There were euphoric scenes up and down the land as people jumped up from their television sets to join the celebrations, cheering
and applauding from doorways and balconies in the middle of the night.
For a country with little to boast about in recent years, the road to triumph at Indianapolis was sweetened last week by
overcoming the basketball squad of the United States, which led the NATO bombing of Yugoslavia in 1999 and
considers the game its special preserve.
"Yugoslavia World Basketball Champions. U.S. Sanctions to Follow," predicted one Belgrade wit.
"This is the best day of my life and certainly a historic one for Yugoslavia. It shows that the power of will can produce wonderful
things," said Marko, a 28-year old baker.
"It is just what the country needed and we should all follow the example set by our heroes," he added.
Barely an hour after the match, liquor was nowhere to be found in any of the shops or kiosks near the city center.
"We've sold everything we have, there are only a few beverages left," said a shopkeeper at the central Republic Square with a
broad smile on his face.
Abundant supplies of alcohol, however, seemed to take their toll later in the night as police reported several minor incidents in
which a total of 32 people were slightly injured.
It said it had arrested 77 offenders for unruly conduct and pressed charges against 66 of them.
"I just hope this doesn't get out of hand as some people here don't know what they are doing," an unnamed police officer said as a
motorcyclist performed a back-wheel stunt to the delight of a dozen teenage girls looking on.
National dailies splashed the news over their front pages.
In Cacak, central Serbia, brass bands played until dawn. In Banja Luka, capital of Bosnia's Serb Republic, 10,000 filled the central
square. They flooded the streets in the Montenegrin capital, Podgorica, and lit up the sky with fireworks.
In a message of congratulation, President Vojislav Kostunica called the national squad "unbelievably

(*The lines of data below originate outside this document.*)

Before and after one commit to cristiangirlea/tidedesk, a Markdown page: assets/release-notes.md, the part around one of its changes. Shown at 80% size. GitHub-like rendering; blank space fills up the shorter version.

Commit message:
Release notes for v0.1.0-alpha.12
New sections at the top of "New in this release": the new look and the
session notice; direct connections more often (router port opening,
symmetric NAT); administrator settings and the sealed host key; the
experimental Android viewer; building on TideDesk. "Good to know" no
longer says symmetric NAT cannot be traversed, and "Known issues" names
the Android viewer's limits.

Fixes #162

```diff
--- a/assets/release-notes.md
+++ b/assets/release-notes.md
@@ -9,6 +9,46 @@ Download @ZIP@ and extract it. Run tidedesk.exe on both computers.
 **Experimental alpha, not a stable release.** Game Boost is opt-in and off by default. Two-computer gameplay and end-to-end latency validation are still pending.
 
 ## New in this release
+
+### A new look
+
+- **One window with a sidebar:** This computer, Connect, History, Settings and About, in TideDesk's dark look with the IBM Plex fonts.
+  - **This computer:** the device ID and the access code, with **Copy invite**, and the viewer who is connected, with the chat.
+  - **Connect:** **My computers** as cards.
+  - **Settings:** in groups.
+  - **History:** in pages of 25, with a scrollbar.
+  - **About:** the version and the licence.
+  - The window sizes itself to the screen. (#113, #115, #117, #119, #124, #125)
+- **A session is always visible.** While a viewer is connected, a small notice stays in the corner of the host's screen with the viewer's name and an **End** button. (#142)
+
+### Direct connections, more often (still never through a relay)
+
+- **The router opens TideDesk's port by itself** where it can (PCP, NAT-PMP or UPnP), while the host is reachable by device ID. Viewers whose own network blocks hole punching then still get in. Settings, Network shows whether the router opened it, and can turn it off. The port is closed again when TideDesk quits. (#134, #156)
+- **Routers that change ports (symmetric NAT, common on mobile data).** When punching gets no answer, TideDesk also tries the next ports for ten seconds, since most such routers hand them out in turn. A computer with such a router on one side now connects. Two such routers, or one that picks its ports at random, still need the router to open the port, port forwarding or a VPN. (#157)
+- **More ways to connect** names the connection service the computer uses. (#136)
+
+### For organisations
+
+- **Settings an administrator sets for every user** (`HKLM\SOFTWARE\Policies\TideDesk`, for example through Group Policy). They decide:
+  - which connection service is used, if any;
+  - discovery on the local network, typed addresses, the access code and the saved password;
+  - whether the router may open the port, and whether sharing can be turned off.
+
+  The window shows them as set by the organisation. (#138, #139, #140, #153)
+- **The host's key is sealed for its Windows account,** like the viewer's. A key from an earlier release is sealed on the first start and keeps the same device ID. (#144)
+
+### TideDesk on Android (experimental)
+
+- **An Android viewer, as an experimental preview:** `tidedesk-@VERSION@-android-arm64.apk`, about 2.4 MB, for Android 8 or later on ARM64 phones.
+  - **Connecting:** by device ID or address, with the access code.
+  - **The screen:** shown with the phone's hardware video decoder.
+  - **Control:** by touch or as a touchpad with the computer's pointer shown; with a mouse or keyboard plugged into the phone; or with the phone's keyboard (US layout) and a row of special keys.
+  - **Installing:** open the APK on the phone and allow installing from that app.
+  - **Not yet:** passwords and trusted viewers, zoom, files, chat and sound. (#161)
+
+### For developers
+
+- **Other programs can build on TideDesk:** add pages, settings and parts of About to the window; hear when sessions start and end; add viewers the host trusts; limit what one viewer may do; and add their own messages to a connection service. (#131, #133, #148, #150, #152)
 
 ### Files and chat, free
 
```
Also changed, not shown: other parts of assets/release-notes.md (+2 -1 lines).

courageous and a little bit crazy," and praised their sportsmanship throughout the tournament.
"The only thing is, you destroy the nerves," he told them.
The team was due to return home from the United States on Tuesday evening, and Belgrade was braced for another night of